Change listing data:
____
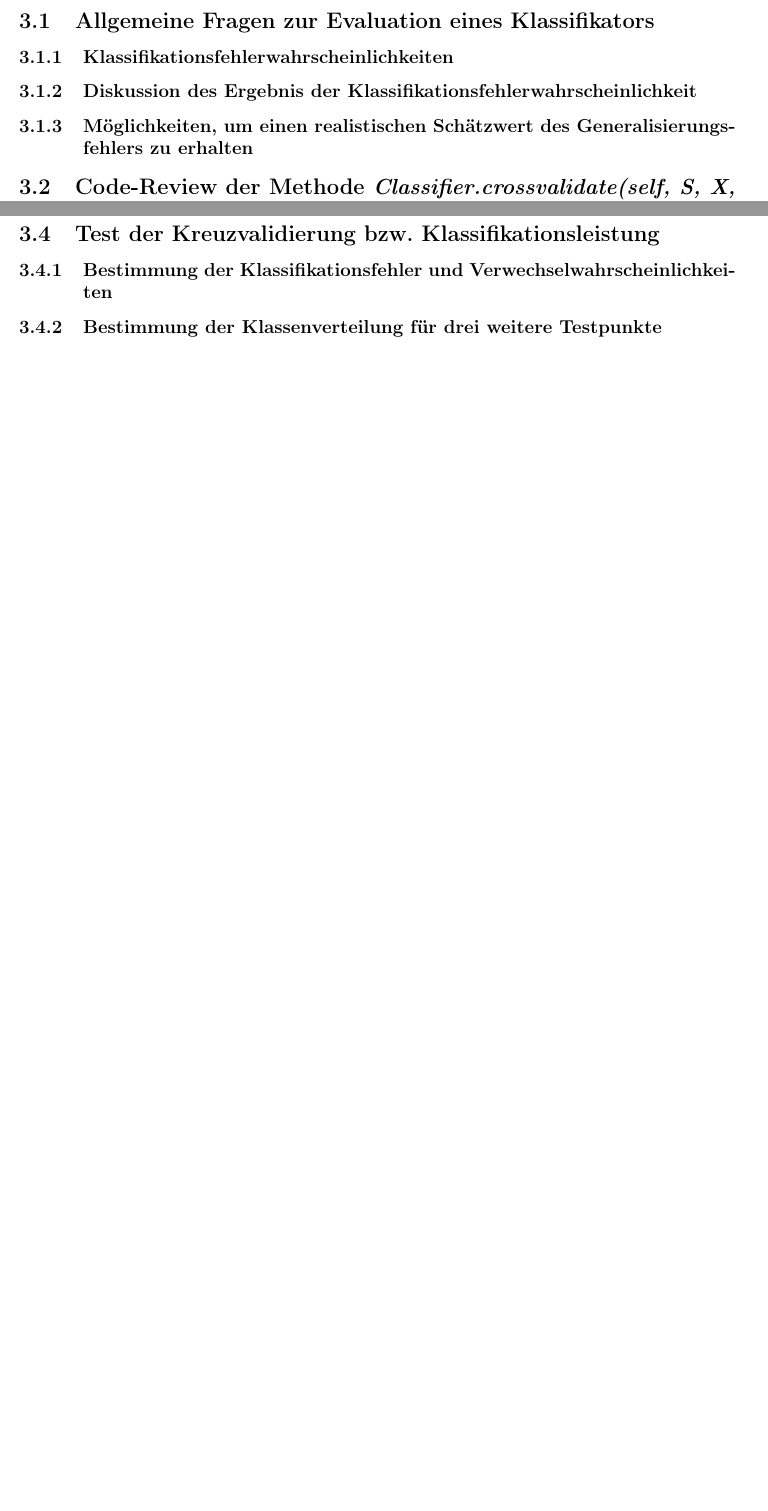
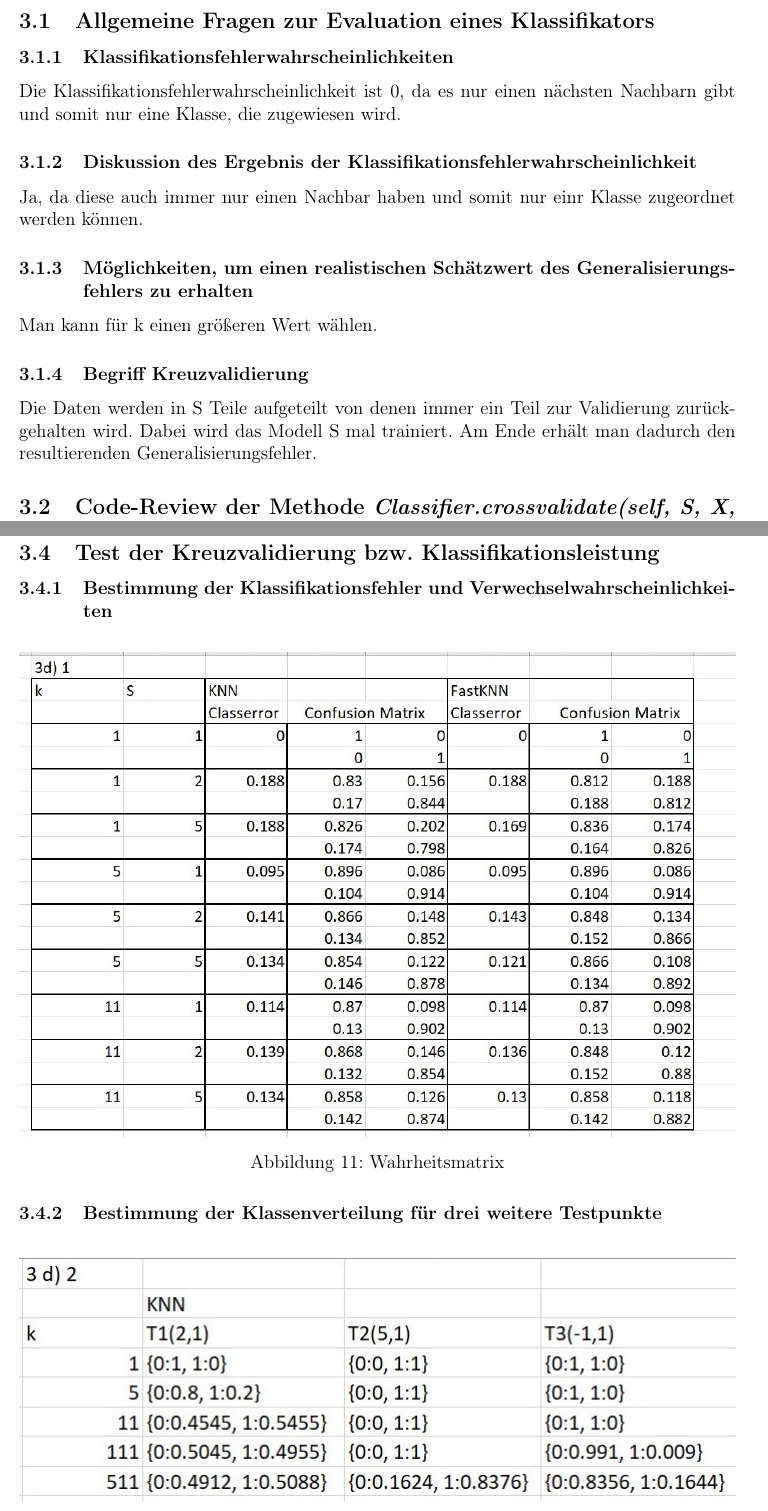
Before and after one commit to xsjad0/ias-neuronale-netze, a LaTeX document (docs/dokumentation.tex, which reads docs/sections/aufgabe3.tex): two parts of pages 10 and 11 of 12 before the commit and two parts of pages 10 and 12 of 14 after it, joined at a grey line, cut so that both start at the same text, the shorter picture padded with empty space. Compiled offline with pdfLaTeX.

Commit message:
further documentation

```diff
--- a/docs/sections/aufgabe3.tex
+++ b/docs/sections/aufgabe3.tex
@@ -3,10 +3,16 @@
 \subsection{Allgemeine Fragen zur Evaluation eines Klassifikators}
 
 \subsubsection{Klassifikationsfehlerwahrscheinlichkeiten}
+Die Klassifikationsfehlerwahrscheinlichkeit ist 0, da es nur einen nächsten Nachbarn gibt und somit nur eine Klasse, die zugewiesen wird.
+
 
 \subsubsection{Diskussion des Ergebnis der Klassifikationsfehlerwahrscheinlichkeit}
+Ja, da diese auch immer nur einen Nachbar haben und somit nur einr Klasse zugeordnet werden können.
 
 \subsubsection{Möglichkeiten, um einen realistischen Schätzwert des Generalisierungsfehlers zu erhalten}
+Man kann für k einen größeren Wert wählen.
+\subsubsection{Begriff Kreuzvalidierung}
+Die Daten werden in S Teile aufgeteilt von denen immer ein Teil zur Validierung zurückgehalten wird. Dabei wird das Modell S mal trainiert. Am Ende erhält man dadurch den resultierenden Generalisierungsfehler.
 
 \subsection{Code-Review der Methode \textit{Classifier.crossvalidate(self, S, X, T)}}
 
@@ -107,6 +118,18 @@ t\textunderscore naive: Berechnungszeit\\
+\end{figure}
+
 \subsection{Test der Kreuzvalidierung bzw. Klassifikationsleistung}
 
 \subsubsection{Bestimmung der Klassifikationsfehler und Verwechselwahrscheinlichkeiten}
 
+\begin{figure}[H]
+    \centering
+    \includegraphics[width=1\linewidth]{files/aufgabe3d1.jpg}
+    \caption{Wahrheitsmatrix}
+\end{figure}
+
 \subsubsection{Bestimmung der Klassenverteilung für drei weitere Testpunkte}
 
+\begin{figure}[H]
+    \centering
+    \includegraphics[width=1\linewidth]{files/aufgabe3d2.jpg}
+    \caption{Klassenwahrscheinlichkeiten}
```
Also changed, not shown: docs/dokumentation.tex (+2 -2 lines), docs/sections/aufgabe2.tex (+0 -2 lines), docs/dokumentation.pdf, docs/files/aufgabe3d1.jpg (added), docs/files/aufgabe3d2.jpg (added), docs/files/classifier.png (added), docs/files/laufzeitknn.png (renamed from docs/files/Laufzeit Kreuzvalidierung (3e; S=1).png), docs/files/laufzeitknn2.png (renamed from docs/files/Laufzeit Kreuzvalidierung (3e; S=5).png), docs/sections/aufgabe3.tex (19 more changed lines), 1 other file.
____
→ TO DO
A verbatim copy of the records is needed, with all images omitted.

→ PROBLEM SOLUTION
Before and after one commit to xsjad0/ias-neuronale-netze, a LaTeX document (docs/dokumentation.tex, which reads docs/sections/aufgabe3.tex): two parts of pages 10 and 11 of 12 before the commit and two parts of pages 10 and 12 of 14 after it, joined at a grey line, cut so that both start at the same text, the shorter picture padded with empty space. Compiled offline with pdfLaTeX.

Commit message:
further documentation

```diff
--- a/docs/sections/aufgabe3.tex
+++ b/docs/sections/aufgabe3.tex
@@ -3,10 +3,16 @@
 \subsection{Allgemeine Fragen zur Evaluation eines Klassifikators}
 
 \subsubsection{Klassifikationsfehlerwahrscheinlichkeiten}
+Die Klassifikationsfehlerwahrscheinlichkeit ist 0, da es nur einen nächsten Nachbarn gibt und somit nur eine Klasse, die zugewiesen wird.
+
 
 \subsubsection{Diskussion des Ergebnis der Klassifikationsfehlerwahrscheinlichkeit}
+Ja, da diese auch immer nur einen Nachbar haben und somit nur einr Klasse zugeordnet werden können.
 
 \subsubsection{Möglichkeiten, um einen realistischen Schätzwert des Generalisierungsfehlers zu erhalten}
+Man kann für k einen größeren Wert wählen.
+\subsubsection{Begriff Kreuzvalidierung}
+Die Daten werden in S Teile aufgeteilt von denen immer ein Teil zur Validierung zurückgehalten wird. Dabei wird das Modell S mal trainiert. Am Ende erhält man dadurch den resultierenden Generalisierungsfehler.
 
 \subsection{Code-Review der Methode \textit{Classifier.crossvalidate(self, S, X, T)}}
 
@@ -107,6 +118,18 @@ t\textunderscore naive: Berechnungszeit\\
+\end{figure}
+
 \subsection{Test der Kreuzvalidierung bzw. Klassifikationsleistung}
 
 \subsubsection{Bestimmung der Klassifikationsfehler und Verwechselwahrscheinlichkeiten}
 
+\begin{figure}[H]
+    \centering
+    \includegraphics[width=1\linewidth]{files/aufgabe3d1.jpg}
+    \caption{Wahrheitsmatrix}
+\end{figure}
+
 \subsubsection{Bestimmung der Klassenverteilung für drei weitere Testpunkte}
 
+\begin{figure}[H]
+    \centering
+    \includegraphics[width=1\linewidth]{files/aufgabe3d2.jpg}
+    \caption{Klassenwahrscheinlichkeiten}
```
Also changed, not shown: docs/dokumentation.tex (+2 -2 lines), docs/sections/aufgabe2.tex (+0 -2 lines), docs/dokumentation.pdf, docs/files/aufgabe3d1.jpg (added), docs/files/aufgabe3d2.jpg (added), docs/files/classifier.png (added), docs/files/laufzeitknn.png (renamed from docs/files/Laufzeit Kreuzvalidierung (3e; S=1).png), docs/files/laufzeitknn2.png (renamed from docs/files/Laufzeit Kreuzvalidierung (3e; S=5).png), docs/sections/aufgabe3.tex (19 more changed lines), 1 other file.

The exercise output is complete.